A University of Virginia School of Medicine researcher is developing a two-fisted, antibody-based approach to destroy ovarian cancer—an approach he believes could also be modified to kill breast, prostate, and other solid tumors (Cancer Cell 2018; doi:10.1016/j.ccell.2018.07.005).

The dual-pronged approach being developed by Jogender Tushir-Singh, PhD, aims to overcome obstacles that have undermined otherwise promising immune therapies for ovarian cancer. If the approach proves successful, it may even rescue some failed therapies, allowing doctors to move them from the scrap heap to the clinic, where they could benefit patients.

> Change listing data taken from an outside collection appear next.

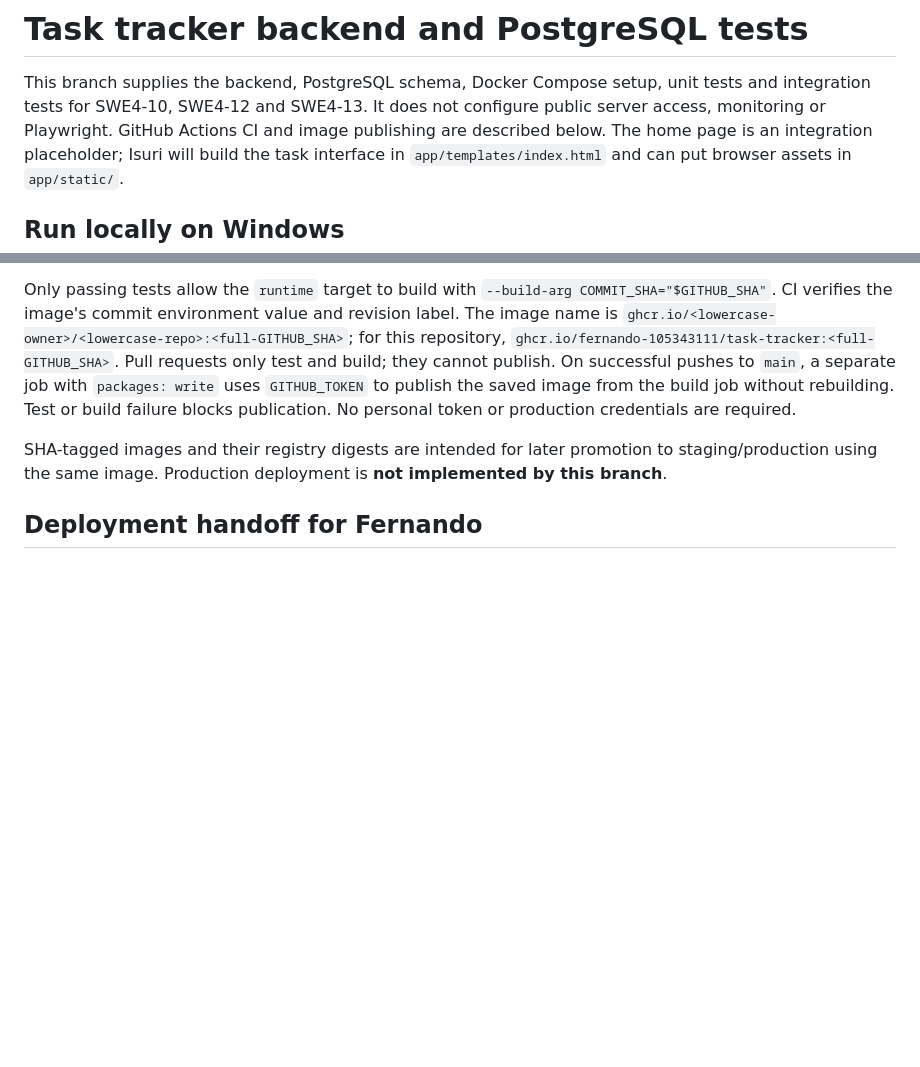
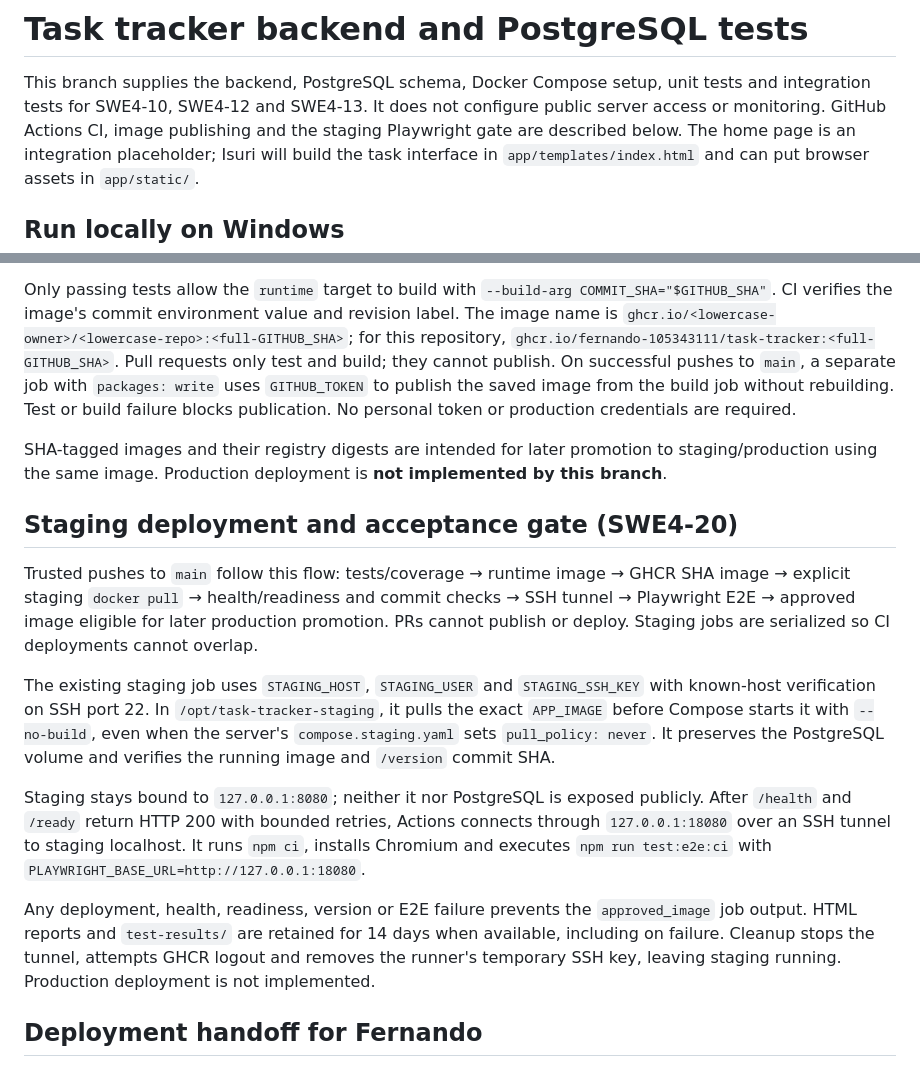
Before and after one commit to Fernando-105343111/Task-tracker, a Markdown page: README.md, 2 parts joined by grey strips. Rendered like a GitHub page; blank space fills up the shorter version.

Commit message:
docs: describe private staging acceptance flow

```diff
--- a/README.md
+++ b/README.md
@@ -2,8 +2,8 @@
 
 This branch supplies the backend, PostgreSQL schema, Docker Compose setup,
 unit tests and integration tests for SWE4-10, SWE4-12 and SWE4-13. It does not
-configure public server access, monitoring or Playwright. GitHub Actions CI and
-image publishing are described below.
+configure public server access or monitoring. GitHub Actions CI, image publishing
+and the staging Playwright gate are described below.
 The home page is an integration placeholder; Isuri will build the task interface
 in `app/templates/index.html` and can put browser assets in `app/static/`.
 
@@ -196,6 +196,32 @@ SHA-tagged images and their registry digests are intended for later promotion to
 staging/production using the same image. Production deployment is **not implemented
 by this branch**.
 
+## Staging deployment and acceptance gate (SWE4-20)
+
+Trusted pushes to `main` follow this flow:
+tests/coverage → runtime image → GHCR SHA image → explicit staging `docker pull`
+→ health/readiness and commit checks → SSH tunnel → Playwright E2E
+→ approved image eligible for later production promotion. PRs cannot publish or
+deploy. Staging jobs are serialized so CI deployments cannot overlap.
+
+The existing staging job uses `STAGING_HOST`, `STAGING_USER` and `STAGING_SSH_KEY`
+with known-host verification on SSH port 22. In `/opt/task-tracker-staging`, it
+pulls the exact `APP_IMAGE` before Compose starts it with `--no-build`, even when
+the server's `compose.staging.yaml` sets `pull_policy: never`. It preserves the
+PostgreSQL volume and verifies the running image and `/version` commit SHA.
+
+Staging stays bound to `127.0.0.1:8080`; neither it nor PostgreSQL is exposed
+publicly. After `/health` and `/ready` return HTTP 200 with bounded retries,
+Actions connects through `127.0.0.1:18080` over an SSH tunnel to staging localhost.
+It runs `npm ci`, installs Chromium and executes `npm run test:e2e:ci` with
+`PLAYWRIGHT_BASE_URL=http://127.0.0.1:18080`.
+
+Any deployment, health, readiness, version or E2E failure prevents the
+`approved_image` job output. HTML reports and `test-results/` are retained for
+14 days when available, including on failure. Cleanup stops the tunnel, attempts
+GHCR logout and removes the runner's temporary SSH key, leaving staging running.
+Production deployment is not implemented.
+
 ## Deployment handoff for Fernando
 
 Use the same tested runtime image digest, a separate production database volume
```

"There are a lot of efforts in terms of cancer immune therapy, but the success of these are really limited in solid tumors," said Tushir-Singh, of UVA's Department of Biochemistry and Molecular Genetics and the UVA Cancer Center. "I strongly believe, and with my own experience while working in the pharmaceutical industry, that this advancement will allow us to rescue and give a second lease on life to a lot of antibodies that have failed in the clinic. This is all based on large amount of clinical data, and we have strategically exploited this information to improve the therapeutic efficacy against ovarian cancer."

Targeted Treatment for Ovarian Cancer

In developing his approach, Tushir-Singh realized that a major problem with immune therapies for ovarian cancer is that the immune cells intended to kill the cancer cells cannot infiltrate the solid tumor bed effectively.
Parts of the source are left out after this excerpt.